Anyway here are some interesting pieces of information relating to the changed role of the mobile phone:
- ‘When is a phone not a phone? In the hands of children and tweens, today’s cell phones are primarily used as text messaging devices, cameras, gaming consoles, video viewers, MP3 players, and incidentally, as mobile phones via the speaker capability so their friends can chime in on the call.’ via A Pocket Guide to Social Media and Kids | Nielsen Wire.

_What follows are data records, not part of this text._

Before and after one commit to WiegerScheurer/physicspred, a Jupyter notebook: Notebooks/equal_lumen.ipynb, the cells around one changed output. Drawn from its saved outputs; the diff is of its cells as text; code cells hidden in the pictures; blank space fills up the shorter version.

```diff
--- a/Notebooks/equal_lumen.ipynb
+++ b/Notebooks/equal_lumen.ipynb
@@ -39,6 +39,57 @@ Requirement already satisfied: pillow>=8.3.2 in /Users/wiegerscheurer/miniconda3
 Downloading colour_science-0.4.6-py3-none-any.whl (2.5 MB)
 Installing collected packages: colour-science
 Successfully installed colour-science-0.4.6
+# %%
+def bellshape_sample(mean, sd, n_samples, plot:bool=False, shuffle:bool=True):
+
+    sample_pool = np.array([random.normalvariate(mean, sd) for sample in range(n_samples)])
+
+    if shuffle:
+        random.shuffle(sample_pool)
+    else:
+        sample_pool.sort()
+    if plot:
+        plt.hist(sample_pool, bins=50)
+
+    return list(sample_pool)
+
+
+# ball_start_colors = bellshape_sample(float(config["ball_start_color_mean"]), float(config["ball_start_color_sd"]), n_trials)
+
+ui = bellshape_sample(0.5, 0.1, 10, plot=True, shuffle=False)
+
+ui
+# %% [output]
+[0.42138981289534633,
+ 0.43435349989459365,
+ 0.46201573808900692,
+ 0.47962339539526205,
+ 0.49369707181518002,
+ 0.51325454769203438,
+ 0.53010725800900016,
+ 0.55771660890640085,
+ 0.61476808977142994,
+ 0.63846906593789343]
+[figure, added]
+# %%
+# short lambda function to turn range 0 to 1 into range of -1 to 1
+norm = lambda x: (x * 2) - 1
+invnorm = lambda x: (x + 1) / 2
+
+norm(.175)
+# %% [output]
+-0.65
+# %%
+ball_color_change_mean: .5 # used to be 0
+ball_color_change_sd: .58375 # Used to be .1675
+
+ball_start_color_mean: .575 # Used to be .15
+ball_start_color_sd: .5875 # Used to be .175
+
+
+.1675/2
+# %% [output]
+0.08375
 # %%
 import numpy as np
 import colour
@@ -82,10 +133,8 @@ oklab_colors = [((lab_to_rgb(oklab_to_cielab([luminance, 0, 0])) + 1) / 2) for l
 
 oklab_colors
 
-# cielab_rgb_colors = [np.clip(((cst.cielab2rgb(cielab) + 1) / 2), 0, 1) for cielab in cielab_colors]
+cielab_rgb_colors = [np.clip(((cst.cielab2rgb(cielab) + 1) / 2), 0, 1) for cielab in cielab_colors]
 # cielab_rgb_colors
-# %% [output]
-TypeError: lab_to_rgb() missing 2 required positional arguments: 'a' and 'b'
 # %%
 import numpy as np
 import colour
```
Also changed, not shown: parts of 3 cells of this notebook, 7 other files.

- ‘According to Lyra Research, an international market research firm, camera phone shipments will exceed one billion units per year in 2011. And, they also state that by late 2008 or early 2009, the cumulative number of camera phones shipped will surpass the cumulative number of both conventional and digital cameras shipped in the entire history of photography — and camera phones have been on the market for less than a decade. In 2007 Nokia sold almost 200 million camera phones.’ via Camera Phones – First phone, first camera
- ‘Texting re-creates the brief, frequent, spontaneous ‘connections’ with members of our social network that characterised the small communities of pre-industrial times. Texting re-creates the brief, frequent, spontaneous ‘connections’ with members of our social network that characterised the small communities of pre-industrial times. via Evolution, Alienation and Gossip: The role of mobile telecommunications in the 21st century